The Hill quotes Sen. Marco Rubio (R-Fla.) as saying, “I think when someone contemplates running for president of the United States, you do so based on . . . criteria you’ve established for yourself. I don’t think those are decisions that you make with someone else’s decision in mind . . . And I would bet you if [Jeb Bush] was here today he’d give you the exact same answer.”
On a personal level it is hard for some of us to imagine competing in a brutal campaign day in and day out against a former mentor and current friend (how close they are we don’t fully know). But in this case, Rubio is right on the merits, especially considering how different he is from Jeb Bush.
True, they are both from Florida and both favor immigration reform and a strong role for the United States in the world. Beyond that, however, they are very different people with appeals to distinct sorts of voters. Rubio (albeit not as much as Texas Sen. Ted Cruz) would be the choice for those who value ideology over experience, freshness over experience and star power over maturity. For those who think it’s essential about now to have a seasoned executive, want someone comfortable in his own skin and think new is not necessarily better, Bush is the guy.
Their philosophy of governing (or not governing) also differs. Rubio was among the leaders of the shutdown, refused to vote for the many budget compromises (the Budget Control Act, the fiscal cliff deal, etc.) since he has been elected and just disavowed any belief in global warming. Although right wingers consider him “soft” on immigration, he’s uncompromising on just about everything else. Granted Jeb Bush was an executive and not a senator in the minority, but he did accomplish things as governor on a range of issues. He is intensely more goal-oriented than purity-obligated. His record is conservative, but his rhetoric is far less ideological than those whom he might run against in 2016.
As for his support, Rubio is a puzzle. To a large degree, he divided and subdivided his base. He came to the Senate styling himself as a Republican Hillary Clinton, hard working and focused on policy. He gave stirring speeches on America’s role in the world. But he then gave a variety of supporters whiplash.
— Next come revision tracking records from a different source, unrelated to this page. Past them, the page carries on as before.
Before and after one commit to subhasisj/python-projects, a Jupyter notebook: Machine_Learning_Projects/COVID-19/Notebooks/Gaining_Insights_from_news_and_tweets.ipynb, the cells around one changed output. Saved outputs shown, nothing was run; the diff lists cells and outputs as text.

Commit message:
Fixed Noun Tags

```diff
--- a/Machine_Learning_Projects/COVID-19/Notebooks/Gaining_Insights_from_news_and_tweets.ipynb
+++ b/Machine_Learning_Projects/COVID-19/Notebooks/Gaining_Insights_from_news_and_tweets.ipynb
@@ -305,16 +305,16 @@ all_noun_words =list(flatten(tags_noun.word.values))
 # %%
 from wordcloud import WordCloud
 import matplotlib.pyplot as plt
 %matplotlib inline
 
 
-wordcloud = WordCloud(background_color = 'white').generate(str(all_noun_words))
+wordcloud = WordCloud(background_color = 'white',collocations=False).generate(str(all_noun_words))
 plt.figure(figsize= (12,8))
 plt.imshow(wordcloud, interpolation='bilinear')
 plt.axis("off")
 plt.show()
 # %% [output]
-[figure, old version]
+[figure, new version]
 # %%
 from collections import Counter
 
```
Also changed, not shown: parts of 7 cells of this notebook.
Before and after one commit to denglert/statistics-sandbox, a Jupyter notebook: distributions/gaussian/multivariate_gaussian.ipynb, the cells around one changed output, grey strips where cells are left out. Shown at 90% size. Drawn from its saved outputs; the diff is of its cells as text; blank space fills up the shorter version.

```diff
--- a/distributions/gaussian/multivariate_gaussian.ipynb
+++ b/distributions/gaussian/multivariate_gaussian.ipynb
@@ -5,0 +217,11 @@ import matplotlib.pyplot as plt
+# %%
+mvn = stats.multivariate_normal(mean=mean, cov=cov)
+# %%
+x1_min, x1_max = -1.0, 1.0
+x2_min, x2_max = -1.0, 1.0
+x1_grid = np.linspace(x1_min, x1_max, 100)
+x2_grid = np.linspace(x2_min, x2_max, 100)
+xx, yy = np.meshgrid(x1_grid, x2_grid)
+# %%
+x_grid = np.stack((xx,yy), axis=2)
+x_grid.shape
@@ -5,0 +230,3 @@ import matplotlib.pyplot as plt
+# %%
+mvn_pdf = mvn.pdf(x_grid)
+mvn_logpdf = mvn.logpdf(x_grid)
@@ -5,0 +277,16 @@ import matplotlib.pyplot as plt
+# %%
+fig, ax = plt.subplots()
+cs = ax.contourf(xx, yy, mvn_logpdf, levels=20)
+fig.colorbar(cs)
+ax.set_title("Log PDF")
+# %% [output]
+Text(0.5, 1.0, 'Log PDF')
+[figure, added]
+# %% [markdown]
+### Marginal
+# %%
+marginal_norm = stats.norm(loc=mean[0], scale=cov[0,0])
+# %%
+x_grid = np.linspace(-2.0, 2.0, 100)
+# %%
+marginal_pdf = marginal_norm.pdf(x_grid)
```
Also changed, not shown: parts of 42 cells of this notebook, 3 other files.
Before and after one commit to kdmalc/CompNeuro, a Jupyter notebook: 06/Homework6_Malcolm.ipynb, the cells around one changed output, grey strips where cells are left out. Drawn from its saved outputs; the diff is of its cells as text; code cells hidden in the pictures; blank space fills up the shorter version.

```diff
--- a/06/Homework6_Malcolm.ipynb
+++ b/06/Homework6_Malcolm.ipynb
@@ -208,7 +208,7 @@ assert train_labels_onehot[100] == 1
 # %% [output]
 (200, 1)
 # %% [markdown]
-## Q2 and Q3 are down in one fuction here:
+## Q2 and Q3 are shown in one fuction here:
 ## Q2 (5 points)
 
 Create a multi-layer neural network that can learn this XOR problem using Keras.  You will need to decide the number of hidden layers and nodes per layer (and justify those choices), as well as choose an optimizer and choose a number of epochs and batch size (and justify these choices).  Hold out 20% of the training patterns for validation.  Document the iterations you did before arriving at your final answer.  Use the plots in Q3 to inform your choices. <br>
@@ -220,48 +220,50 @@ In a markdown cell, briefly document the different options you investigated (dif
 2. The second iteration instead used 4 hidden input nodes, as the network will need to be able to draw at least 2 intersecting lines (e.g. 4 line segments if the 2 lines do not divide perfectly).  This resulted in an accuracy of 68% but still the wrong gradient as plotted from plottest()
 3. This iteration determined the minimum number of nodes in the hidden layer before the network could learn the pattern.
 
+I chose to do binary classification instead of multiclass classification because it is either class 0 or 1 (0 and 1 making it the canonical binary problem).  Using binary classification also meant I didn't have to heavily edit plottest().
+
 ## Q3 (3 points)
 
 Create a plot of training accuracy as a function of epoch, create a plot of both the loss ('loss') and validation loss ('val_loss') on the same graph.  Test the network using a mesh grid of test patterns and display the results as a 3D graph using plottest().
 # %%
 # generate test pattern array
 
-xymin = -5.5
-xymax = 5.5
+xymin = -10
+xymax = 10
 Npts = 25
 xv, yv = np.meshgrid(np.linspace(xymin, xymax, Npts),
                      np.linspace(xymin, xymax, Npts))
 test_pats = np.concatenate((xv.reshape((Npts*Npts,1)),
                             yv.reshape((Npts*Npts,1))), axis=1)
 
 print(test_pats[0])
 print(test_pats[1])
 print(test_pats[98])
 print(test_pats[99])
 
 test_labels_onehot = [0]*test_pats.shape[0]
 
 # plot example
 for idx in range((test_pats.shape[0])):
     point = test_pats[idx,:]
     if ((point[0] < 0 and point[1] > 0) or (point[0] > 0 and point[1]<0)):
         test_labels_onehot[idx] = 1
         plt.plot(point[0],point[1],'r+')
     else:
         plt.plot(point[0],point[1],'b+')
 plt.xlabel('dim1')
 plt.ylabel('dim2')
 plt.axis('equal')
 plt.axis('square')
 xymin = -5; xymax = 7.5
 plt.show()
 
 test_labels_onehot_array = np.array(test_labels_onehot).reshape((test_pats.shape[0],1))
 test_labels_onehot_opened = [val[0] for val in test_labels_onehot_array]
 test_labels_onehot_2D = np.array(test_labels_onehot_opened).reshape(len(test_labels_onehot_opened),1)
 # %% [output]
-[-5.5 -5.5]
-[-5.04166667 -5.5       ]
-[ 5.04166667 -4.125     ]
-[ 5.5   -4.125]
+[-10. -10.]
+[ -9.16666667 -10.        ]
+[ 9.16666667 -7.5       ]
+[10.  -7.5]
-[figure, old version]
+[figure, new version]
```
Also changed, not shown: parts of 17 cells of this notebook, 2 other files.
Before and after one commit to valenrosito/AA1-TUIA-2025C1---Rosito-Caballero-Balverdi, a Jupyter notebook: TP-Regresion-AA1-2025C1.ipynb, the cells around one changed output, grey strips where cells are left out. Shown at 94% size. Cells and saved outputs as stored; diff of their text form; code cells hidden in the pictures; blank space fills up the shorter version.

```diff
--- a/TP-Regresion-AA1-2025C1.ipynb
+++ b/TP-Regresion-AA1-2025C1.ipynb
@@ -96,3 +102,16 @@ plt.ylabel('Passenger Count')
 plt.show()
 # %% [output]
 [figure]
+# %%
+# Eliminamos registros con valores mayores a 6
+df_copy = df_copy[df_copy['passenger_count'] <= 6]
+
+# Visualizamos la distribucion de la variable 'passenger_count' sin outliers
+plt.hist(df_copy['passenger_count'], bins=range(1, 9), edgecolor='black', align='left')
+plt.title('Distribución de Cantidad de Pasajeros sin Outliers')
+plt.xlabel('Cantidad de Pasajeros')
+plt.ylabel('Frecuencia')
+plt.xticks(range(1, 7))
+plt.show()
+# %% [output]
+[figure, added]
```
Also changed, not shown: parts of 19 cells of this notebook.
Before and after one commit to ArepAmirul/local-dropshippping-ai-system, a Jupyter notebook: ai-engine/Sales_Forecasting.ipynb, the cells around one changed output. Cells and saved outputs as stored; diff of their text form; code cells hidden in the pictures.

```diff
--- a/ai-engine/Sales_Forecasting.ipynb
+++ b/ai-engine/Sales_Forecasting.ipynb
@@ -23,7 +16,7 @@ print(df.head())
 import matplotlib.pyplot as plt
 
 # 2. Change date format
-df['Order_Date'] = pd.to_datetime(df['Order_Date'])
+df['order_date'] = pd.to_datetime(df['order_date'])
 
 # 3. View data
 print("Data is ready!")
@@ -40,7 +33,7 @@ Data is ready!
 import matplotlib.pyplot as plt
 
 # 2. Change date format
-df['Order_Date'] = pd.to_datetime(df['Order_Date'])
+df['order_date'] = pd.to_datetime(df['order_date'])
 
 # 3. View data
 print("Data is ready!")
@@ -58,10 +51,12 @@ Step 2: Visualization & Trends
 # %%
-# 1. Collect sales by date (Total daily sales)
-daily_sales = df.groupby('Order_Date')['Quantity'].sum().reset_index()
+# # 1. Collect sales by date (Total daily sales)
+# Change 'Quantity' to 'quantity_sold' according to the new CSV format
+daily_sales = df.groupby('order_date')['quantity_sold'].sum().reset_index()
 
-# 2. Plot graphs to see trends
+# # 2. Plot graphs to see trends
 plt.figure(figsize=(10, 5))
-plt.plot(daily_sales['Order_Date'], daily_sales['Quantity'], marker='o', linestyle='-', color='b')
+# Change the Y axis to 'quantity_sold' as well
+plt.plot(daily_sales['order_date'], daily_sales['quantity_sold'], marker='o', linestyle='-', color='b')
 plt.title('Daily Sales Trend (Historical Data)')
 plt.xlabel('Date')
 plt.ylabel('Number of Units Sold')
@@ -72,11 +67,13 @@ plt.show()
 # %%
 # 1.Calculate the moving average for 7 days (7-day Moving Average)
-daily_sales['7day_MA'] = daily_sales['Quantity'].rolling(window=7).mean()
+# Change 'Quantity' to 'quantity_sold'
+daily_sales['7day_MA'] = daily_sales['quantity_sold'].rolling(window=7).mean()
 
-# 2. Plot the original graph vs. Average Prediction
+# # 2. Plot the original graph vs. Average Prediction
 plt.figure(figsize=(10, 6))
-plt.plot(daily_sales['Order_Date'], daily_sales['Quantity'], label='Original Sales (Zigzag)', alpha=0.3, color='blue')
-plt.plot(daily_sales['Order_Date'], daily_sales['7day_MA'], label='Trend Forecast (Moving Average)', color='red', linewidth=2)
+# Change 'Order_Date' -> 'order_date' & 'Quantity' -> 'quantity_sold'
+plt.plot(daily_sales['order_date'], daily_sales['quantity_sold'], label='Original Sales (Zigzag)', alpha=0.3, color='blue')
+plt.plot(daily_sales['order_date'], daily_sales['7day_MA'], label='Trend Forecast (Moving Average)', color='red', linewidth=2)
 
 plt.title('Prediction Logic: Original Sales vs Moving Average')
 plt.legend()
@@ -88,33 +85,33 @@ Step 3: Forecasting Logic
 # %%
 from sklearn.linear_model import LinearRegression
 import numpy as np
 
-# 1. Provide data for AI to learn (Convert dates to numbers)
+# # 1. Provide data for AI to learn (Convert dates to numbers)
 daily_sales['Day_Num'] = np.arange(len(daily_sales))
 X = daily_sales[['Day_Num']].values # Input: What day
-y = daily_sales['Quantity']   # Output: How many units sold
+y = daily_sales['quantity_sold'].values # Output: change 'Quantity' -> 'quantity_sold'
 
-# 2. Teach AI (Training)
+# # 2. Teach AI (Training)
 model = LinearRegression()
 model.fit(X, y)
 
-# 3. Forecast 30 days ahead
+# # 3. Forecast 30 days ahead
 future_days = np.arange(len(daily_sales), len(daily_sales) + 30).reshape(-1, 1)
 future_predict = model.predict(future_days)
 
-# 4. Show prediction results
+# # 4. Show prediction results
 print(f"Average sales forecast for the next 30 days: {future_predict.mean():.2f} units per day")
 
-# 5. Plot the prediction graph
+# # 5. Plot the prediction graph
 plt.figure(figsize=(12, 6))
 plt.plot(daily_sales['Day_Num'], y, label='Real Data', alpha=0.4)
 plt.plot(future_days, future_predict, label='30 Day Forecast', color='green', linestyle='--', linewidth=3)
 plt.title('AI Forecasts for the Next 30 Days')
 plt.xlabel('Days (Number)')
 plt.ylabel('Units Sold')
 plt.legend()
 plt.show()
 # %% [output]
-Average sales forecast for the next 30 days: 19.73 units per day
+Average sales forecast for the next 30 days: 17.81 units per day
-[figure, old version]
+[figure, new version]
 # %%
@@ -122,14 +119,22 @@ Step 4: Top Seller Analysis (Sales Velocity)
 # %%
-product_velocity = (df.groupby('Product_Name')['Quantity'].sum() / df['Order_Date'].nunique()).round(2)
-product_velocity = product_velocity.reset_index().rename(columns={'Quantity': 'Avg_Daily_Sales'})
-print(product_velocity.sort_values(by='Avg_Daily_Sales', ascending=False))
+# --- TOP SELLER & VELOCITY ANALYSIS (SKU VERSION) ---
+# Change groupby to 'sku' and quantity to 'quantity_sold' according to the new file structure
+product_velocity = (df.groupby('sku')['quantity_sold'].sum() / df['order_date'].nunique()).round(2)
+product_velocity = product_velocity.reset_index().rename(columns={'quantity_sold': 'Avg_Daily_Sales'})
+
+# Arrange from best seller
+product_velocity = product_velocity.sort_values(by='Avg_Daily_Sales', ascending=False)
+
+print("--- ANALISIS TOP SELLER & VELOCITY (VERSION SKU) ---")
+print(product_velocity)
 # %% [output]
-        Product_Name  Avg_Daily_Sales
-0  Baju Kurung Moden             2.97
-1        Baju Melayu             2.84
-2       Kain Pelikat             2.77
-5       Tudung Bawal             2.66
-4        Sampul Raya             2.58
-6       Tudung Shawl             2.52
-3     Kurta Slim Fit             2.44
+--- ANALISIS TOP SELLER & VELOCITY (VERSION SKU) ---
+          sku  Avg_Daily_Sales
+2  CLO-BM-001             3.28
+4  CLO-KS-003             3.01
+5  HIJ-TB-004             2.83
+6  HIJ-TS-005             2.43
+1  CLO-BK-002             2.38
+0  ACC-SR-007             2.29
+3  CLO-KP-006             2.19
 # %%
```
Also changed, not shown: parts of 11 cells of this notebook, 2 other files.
The leader on immigration in the Senate went mute when the bill went to the House. The policy wonk bought into the irrational shutdown tactic. The hawk voted with the isolationists against authorization to use force in Syria. In other words, supporters didn’t know what to make of him. Right-wing anti-immigration reformers thought him naïve at best while mainstream Republicans and foreign policy hawks felt he was betraying their interests to go running after the far right. How he’ll run in 2016 is a bit of a mystery.
Jeb Bush, on the other hand, delights in sticking to his positions. He defends his immigration reform stance (which doesn’t include a path to citizenship and is therefore far less generous than Rubio’s plan) and valiantly tries to dispel right-wing myths about the Common Core curriculum. He is who he is, perhaps because at this stage in his career and without elected office to defend he need not turn himself into a pretzel to please others. That, however, may leave him with an uphill climb (not unlike Mitt Romney) when it comes time eventually to unite the party and gain the support of his right flank. (His record in Florida was far more conservative than Romney’s in Massachusetts, so the climb might not be quite so steep.)
In some respects a Bush-Rubio match up would be the GOP version of Hillary Clinton vs. Barack Obama – one runs on experience and practical politics, the other on ideology and inspiration. There is certainly room for both, but it’s not clear Rubio wants to bet his Senate seat (he won’t run for re-election if he goes for the presidency, he says) or Jeb Bush wants to cast aside his private life. If they both do jump in, it will be one of many interesting match-ups.